If you’re below average in size and strength, a lighter cue may be best for you. If you’re a bigger, stronger person, a heavier cue may be your best bet. That said, there are many pool players of all shapes and sizes that play with both light and heavy cues.
It may benefit you to try out different cues to understand what weight you are most comfortable and confident with.
5. Choose cue diameter and shaft taper
You should also consider the cue diameter and shaft taper when deciding what to buy. The cue diameter determines how well the cue will fit into your bridge hand, and how much power can be loaded into your shaft at impact.
Most pool cues have a shaft diameter between 12 and 13 mm, and there are several options available. They typically come in 1/4 mm increments. Hand size is one thing that can determine what diameter will feel more comfortable, but this will also depend on personal preference.
Cue shafts with thicker diameters will pack a little more power in the shot, with less spin. They are also a little more forgiving since the tip will be contacting more surface area of the cue ball than a thinner shaft.
Skinnier shafts will add more cue ball spin and are a little less forgiving on mis-cues.
When it comes to the shaft taper, there are 2 very common types: Standard and Pro tapers.
- Standard (European) tapers will continually decrease in diameter from the butt to the tip. This taper is good for new players as it is more forgiving and provides stable shots.
- Pro taper shafts maintain an even diameter for the first 12 inches of the cue, then become wider towards the cue joint. This consistent diameter through the bridge hand ensures it will not interfere with your stroke. The pro taper is what many professional and advanced pool players prefer.
6. Pick your favorite cue designs
Any pool cue you choose also needs to be appealing to your eye. Besides playing well and adding value to your game, the design should be aesthetically pleasing.
When it comes to design, it is all about personal preferences and tastes. What appeals to you will not appeal to all other pool players.
There are some common pool cue design categories you can choose from when shopping. You can go for classic pool cues, which have a more traditional cue design (sneaky pete style), or contemporary cues, which are often more colorful and have more flashy graphics.
You could also opt for a 2-piece cue with two contrasting colors.
7. Try before you buy
The last step is to try out the cue before making the purchase. Although this is not mandatory, and sometimes it is not even possible (if buying online), it is highly recommended.
Hold the cue in your hands to get a feel of the weight. Trying out the cue allows you to get a first-hand feel of how comfortable it is, and how easy it is to handle while making shots.
Many billiards stores will have tables you can practice on, so try to take some practice shots if your local store allows it. Getting a couple full games in would be even better!
If you have a friend or playing partner who has a cue you want to try, feel free to ask.
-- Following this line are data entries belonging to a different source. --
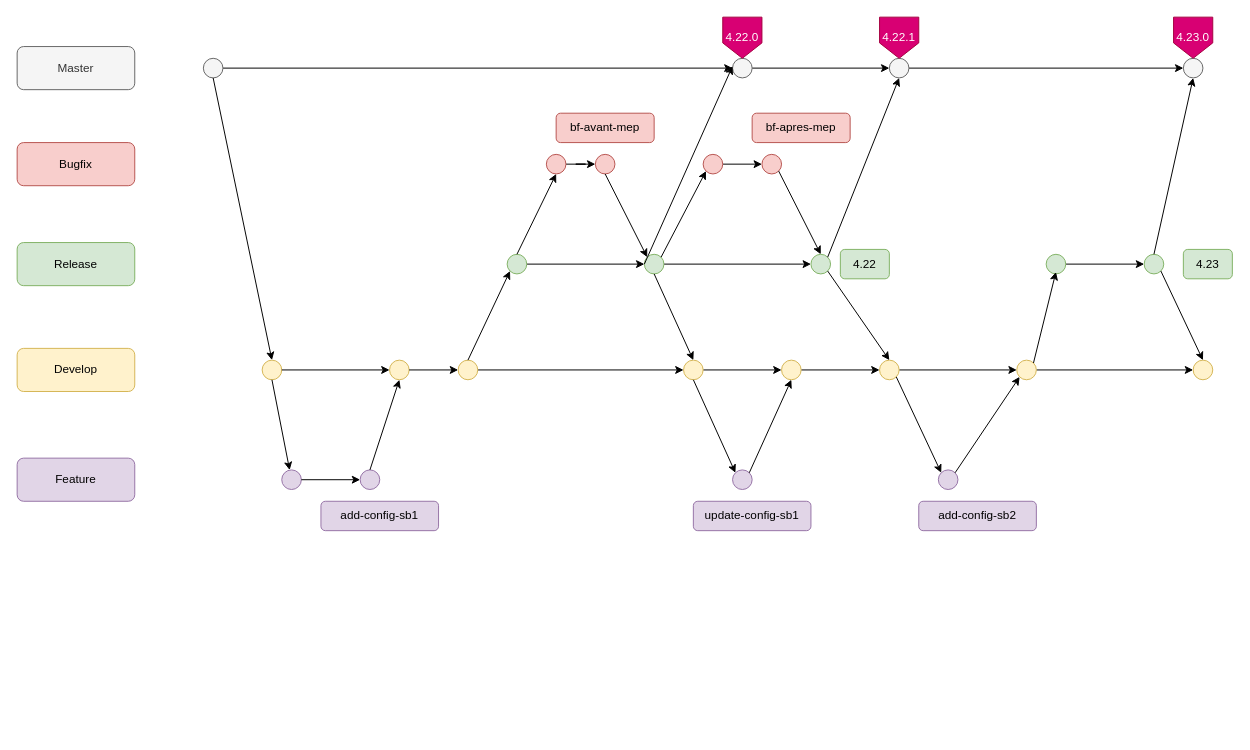
Xaviou1003/uml_diagram_draw keeps this draw.io diagram as gm_diagram/Untitled Diagram.drawio. Above is the earlier version. Source tidied: cells renumbered, new cells numbered last; positions are measured from the earlier drawing's top-left corner, leaving out a move shared by most shapes. Both pictures are drawn from the tidied source at 98%, with x=0, y=0 at pixel (17, 17).
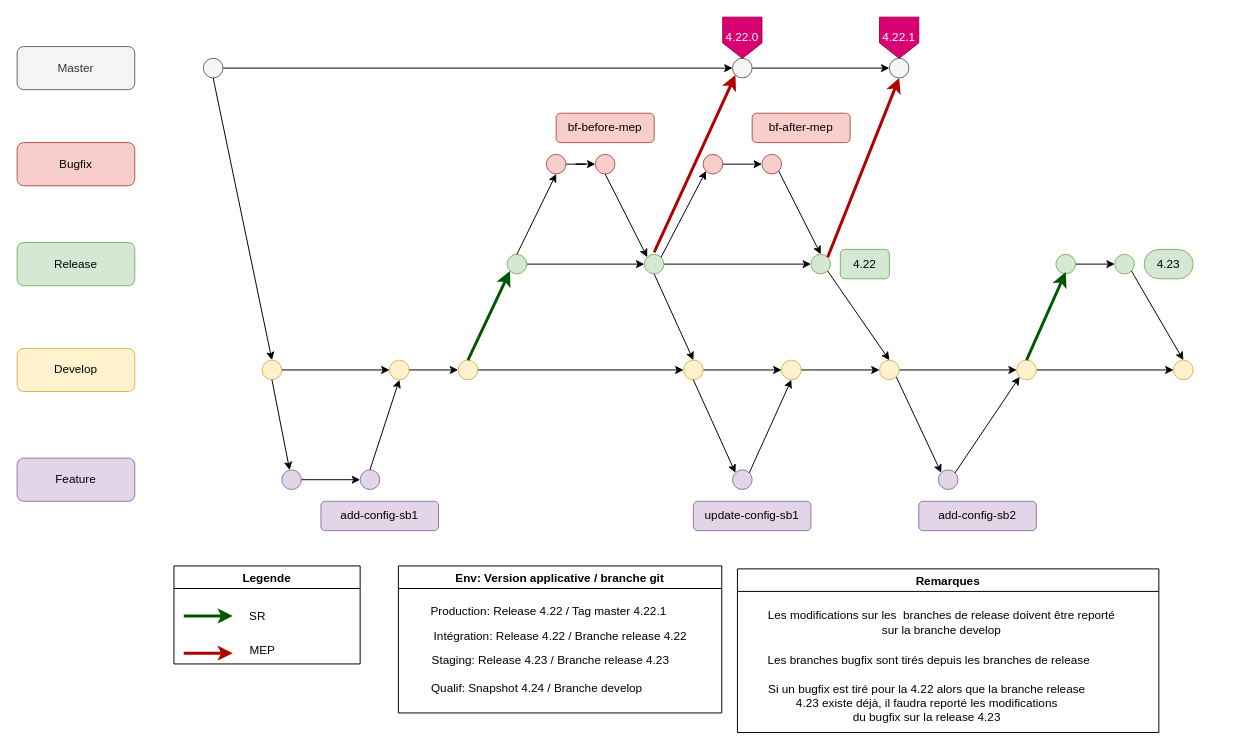
The same page after the edit.

Unchanged cells that the change refers to:
```xml
<mxCell id="5" style="ellipse;whiteSpace=wrap;html=1;fillColor=#f5f5f5;strokeColor=#666666;fontColor=#333333;" parent="1" vertex="1">
  <mxGeometry x="730" y="42" width="20" height="20" as="geometry" />
</mxCell>
<mxCell id="7" style="ellipse;whiteSpace=wrap;html=1;fillColor=#f5f5f5;strokeColor=#666666;fontColor=#333333;" parent="1" vertex="1">
  <mxGeometry x="890" y="42" width="20" height="20" as="geometry" />
</mxCell>
<mxCell id="14" style="ellipse;whiteSpace=wrap;html=1;fillColor=#fff2cc;strokeColor=#d6b656;" parent="1" vertex="1">
  <mxGeometry x="450" y="350" width="20" height="20" as="geometry" />
</mxCell>
<mxCell id="22" style="ellipse;whiteSpace=wrap;html=1;fillColor=#fff2cc;strokeColor=#d6b656;" parent="1" vertex="1">
  <mxGeometry x="1020" y="350" width="20" height="20" as="geometry" />
</mxCell>
<mxCell id="25" style="ellipse;whiteSpace=wrap;html=1;fillColor=#d5e8d4;strokeColor=#82b366;" parent="1" vertex="1">
  <mxGeometry x="500" y="242" width="20" height="20" as="geometry" />
</mxCell>
<mxCell id="27" style="ellipse;whiteSpace=wrap;html=1;fillColor=#d5e8d4;strokeColor=#82b366;" parent="1" vertex="1">
  <mxGeometry x="640" y="242" width="20" height="20" as="geometry" />
</mxCell>
<mxCell id="28" style="ellipse;whiteSpace=wrap;html=1;fillColor=#d5e8d4;strokeColor=#82b366;" parent="1" vertex="1">
  <mxGeometry x="810" y="242" width="20" height="20" as="geometry" />
</mxCell>
```

What changed in the source:
```diff
@@
-    <mxCell id="6" style="edgeStyle=orthogonalEdgeStyle;rounded=0;jettySize=auto;html=1;" parent="1" edge="1" source="7" target="8">
-      <mxGeometry relative="1" as="geometry" />
-    </mxCell>
@@
-    <mxCell id="8" style="ellipse;whiteSpace=wrap;html=1;fillColor=#f5f5f5;strokeColor=#666666;fontColor=#333333;" parent="1" vertex="1">
-      <mxGeometry x="1190" y="42" width="20" height="20" as="geometry" />
-    </mxCell>
@@
     <mxCell id="23" style="ellipse;whiteSpace=wrap;html=1;fillColor=#fff2cc;strokeColor=#d6b656;" parent="1" vertex="1">
-      <mxGeometry x="1200" y="350" width="20" height="20" as="geometry" />
+      <mxGeometry x="1180" y="350" width="20" height="20" as="geometry" />
     </mxCell>
@@
     <mxCell id="30" style="ellipse;whiteSpace=wrap;html=1;fillColor=#d5e8d4;strokeColor=#82b366;" parent="1" vertex="1">
-      <mxGeometry x="1050" y="242" width="20" height="20" as="geometry" />
+      <mxGeometry x="1060" y="242" width="20" height="20" as="geometry" />
     </mxCell>
     <mxCell id="31" style="ellipse;whiteSpace=wrap;html=1;fillColor=#d5e8d4;strokeColor=#82b366;" parent="1" vertex="1">
-      <mxGeometry x="1150" y="242" width="20" height="20" as="geometry" />
+      <mxGeometry x="1120" y="242" width="20" height="20" as="geometry" />
     </mxCell>
@@
-    <mxCell id="50" style="endArrow=classic;html=1;exitX=0.5;exitY=0;exitDx=0;exitDy=0;entryX=0;entryY=1;entryDx=0;entryDy=0;" parent="1" edge="1" source="14" target="25">
+    <mxCell id="50" style="endArrow=classic;html=1;exitX=0.5;exitY=0;exitDx=0;exitDy=0;entryX=0;entryY=1;entryDx=0;entryDy=0;fillColor=#008a00;strokeColor=#005700;strokeWidth=3;" parent="1" edge="1" source="14" target="25">
       <mxGeometry relative="1" as="geometry" />
     </mxCell>
@@
-    <mxCell id="53" style="endArrow=classic;html=1;exitX=0;exitY=0.5;exitDx=0;exitDy=0;" parent="1" edge="1" source="27">
+    <mxCell id="53" style="endArrow=classic;html=1;fillColor=#e51400;strokeColor=#B20000;strokeWidth=3;entryX=0;entryY=1;entryDx=0;entryDy=0;" parent="1" edge="1" target="5">
       <mxGeometry relative="1" as="geometry">
-        <mxPoint x="730" y="50" as="targetPoint" />
+        <mxPoint x="650" y="240" as="sourcePoint" />
       </mxGeometry>
     </mxCell>
@@
-    <mxCell id="58" style="endArrow=classic;html=1;exitX=1;exitY=0;exitDx=0;exitDy=0;entryX=0.5;entryY=1;entryDx=0;entryDy=0;" parent="1" edge="1" source="28" target="7">
+    <mxCell id="58" style="endArrow=classic;html=1;exitX=1;exitY=0;exitDx=0;exitDy=0;entryX=0.5;entryY=1;entryDx=0;entryDy=0;fillColor=#e51400;strokeColor=#B20000;strokeWidth=3;" parent="1" edge="1" source="28" target="7">
       <mxGeometry relative="1" as="geometry" />
     </mxCell>
@@
-    <mxCell id="66" style="endArrow=classic;html=1;exitX=1;exitY=0;exitDx=0;exitDy=0;entryX=0.5;entryY=0.9;entryDx=0;entryDy=0;entryPerimeter=0;" parent="1" edge="1" source="22" target="30">
-      <mxGeometry relative="1" as="geometry" />
+    <mxCell id="66" style="endArrow=classic;html=1;entryX=0.5;entryY=0.9;entryDx=0;entryDy=0;entryPerimeter=0;fillColor=#008a00;strokeColor=#005700;strokeWidth=3;" parent="1" edge="1" target="30">
+      <mxGeometry relative="1" as="geometry">
+        <mxPoint x="1030" y="350" as="sourcePoint" />
+      </mxGeometry>
     </mxCell>
@@
-    <mxCell id="68" style="endArrow=classic;html=1;entryX=0.5;entryY=1;entryDx=0;entryDy=0;exitX=0.5;exitY=0;exitDx=0;exitDy=0;" parent="1" edge="1" source="31" target="8">
-      <mxGeometry relative="1" as="geometry" />
-    </mxCell>
-    <mxCell id="69" value="4.23.0" style="shape=offPageConnector;whiteSpace=wrap;html=1;fillColor=#d80073;strokeColor=#A50040;fontColor=#ffffff;" parent="1" vertex="1">
-      <mxGeometry x="1180" width="40" height="42" as="geometry" />
-    </mxCell>
@@
-    <mxCell id="72" value="4.23" style="rounded=1;whiteSpace=wrap;html=1;fillColor=#d5e8d4;strokeColor=#82b366;" parent="1" vertex="1">
-      <mxGeometry x="1190" y="237" width="50" height="30" as="geometry" />
+    <mxCell id="72" value="4.23" style="rounded=1;whiteSpace=wrap;html=1;fillColor=#d5e8d4;strokeColor=#82b366;arcSize=50;" parent="1" vertex="1">
+      <mxGeometry x="1150" y="237" width="50" height="30" as="geometry" />
     </mxCell>
-    <mxCell id="73" value="bf-avant-mep" style="rounded=1;whiteSpace=wrap;html=1;fillColor=#f8cecc;strokeColor=#b85450;" parent="1" vertex="1">
+    <mxCell id="73" value="bf-before-mep" style="rounded=1;whiteSpace=wrap;html=1;fillColor=#f8cecc;strokeColor=#b85450;" parent="1" vertex="1">
       <mxGeometry x="550" y="98" width="100" height="30" as="geometry" />
     </mxCell>
-    <mxCell id="74" value="bf-apres-mep" style="rounded=1;whiteSpace=wrap;html=1;fillColor=#f8cecc;strokeColor=#b85450;" parent="1" vertex="1">
+    <mxCell id="74" value="bf-after-mep" style="rounded=1;whiteSpace=wrap;html=1;fillColor=#f8cecc;strokeColor=#b85450;" parent="1" vertex="1">
       <mxGeometry x="750" y="98" width="100" height="30" as="geometry" />
     </mxCell>
@@
+    <mxCell id="77" value="Legende" style="swimlane;" parent="1" vertex="1">
+      <mxGeometry x="160" y="560" width="190" height="100" as="geometry" />
+    </mxCell>
+    <mxCell id="78" style="endArrow=classic;html=1;fillColor=#008a00;strokeColor=#005700;strokeWidth=3;" parent="77" edge="1">
+      <mxGeometry relative="1" as="geometry">
+        <mxPoint x="10" y="51" as="sourcePoint" />
+        <mxPoint x="60" y="51" as="targetPoint" />
+      </mxGeometry>
+    </mxCell>
+    <mxCell id="79" style="endArrow=classic;html=1;fillColor=#e51400;strokeColor=#B20000;strokeWidth=3;" parent="77" edge="1">
+      <mxGeometry relative="1" as="geometry">
+        <mxPoint x="10" y="89" as="sourcePoint" />
+        <mxPoint x="60" y="89" as="targetPoint" />
+      </mxGeometry>
+    </mxCell>
+    <mxCell id="80" value="SR " style="text;html=1;align=center;verticalAlign=middle;" parent="77" vertex="1">
+      <mxGeometry x="70" y="42" width="30" height="20" as="geometry" />
+    </mxCell>
+    <mxCell id="81" value="MEP" style="text;html=1;align=center;verticalAlign=middle;" parent="77" vertex="1">
+      <mxGeometry x="70" y="76" width="40" height="20" as="geometry" />
+    </mxCell>
+    <mxCell id="82" value="Env: Version applicative / branche git" style="swimlane;" parent="1" vertex="1">
+      <mxGeometry x="389" y="560" width="330" height="150" as="geometry" />
+    </mxCell>
+    <mxCell id="83" value="Intégration: Release 4.22 / Branche release 4.22" style="text;html=1;align=center;verticalAlign=middle;" parent="82" vertex="1">
+      <mxGeometry x="10" y="62" width="310" height="20" as="geometry" />
+    </mxCell>
+    <mxCell id="84" value="Staging: Release 4.23 / Branche release 4.23" style="text;html=1;align=center;verticalAlign=middle;" parent="82" vertex="1">
+      <mxGeometry x="10" y="87" width="290" height="20" as="geometry" />
+    </mxCell>
+    <mxCell id="85" value="Qualif: Snapshot 4.24 / Branche develop" style="text;html=1;align=center;verticalAlign=middle;" parent="82" vertex="1">
+      <mxGeometry x="11" y="115" width="260" height="20" as="geometry" />
+    </mxCell>
+    <mxCell id="86" value="Production: Release 4.22 / Tag master 4.22.1" style="text;html=1;align=center;verticalAlign=middle;" parent="1" vertex="1">
+      <mxGeometry x="397" y="597" width="290" height="20" as="geometry" />
+    </mxCell>
+    <mxCell id="87" value="Remarques" style="swimlane;startSize=23;" parent="1" vertex="1">
+      <mxGeometry x="735" y="563" width="430" height="167" as="geometry" />
+    </mxCell>
+    <mxCell id="88" value="&lt;div&gt;Les modifications sur les&amp;nbsp; branches de release doivent être reporté &lt;br&gt;&lt;/div&gt;&lt;div&gt;sur la branche develop&lt;br&gt;&lt;/div&gt;" style="text;html=1;align=center;verticalAlign=middle;" parent="87" vertex="1">
+      <mxGeometry x="-2" y="40" width="420" height="30" as="geometry" />
+    </mxCell>
+    <mxCell id="89" value="&lt;div&gt;Si un bugfix est tiré pour la 4.22 alors que la branche release &lt;br&gt;&lt;/div&gt;&lt;div&gt;4.23 existe déjà, il faudra reporté les modifications&lt;/div&gt;&lt;div&gt; du bugfix sur la release 4.23&lt;/div&gt;" style="text;html=1;align=center;verticalAlign=middle;" parent="87" vertex="1">
+      <mxGeometry x="-2" y="112" width="390" height="50" as="geometry" />
+    </mxCell>
+    <mxCell id="90" value="Les branches bugfix sont tirés depuis les branches de release" style="text;html=1;align=center;verticalAlign=middle;" parent="1" vertex="1">
+      <mxGeometry x="735" y="647" width="390" height="20" as="geometry" />
+    </mxCell>
```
Oftentimes, the best cues can be found by just trying them out whenever you get the chance.
A pool cue is the most important thing you need to play pool. With the right cue, you can make more powerful and accurate shots along with better cue ball control.
Pick your pool cues carefully, whether you are a casual, intermediate, or pro player. Don’t rush it, and take all factors into consideration.
Hopefully, with these 7 easy steps, the pool cue selection process is now a little easier for you.
Ultimately the right pool cue for you will depend on your playing level, style, and personal preferences.
But the good news is that there is something out there for everyone, and you only need to know what works best for you.
As always, Happy Shooting!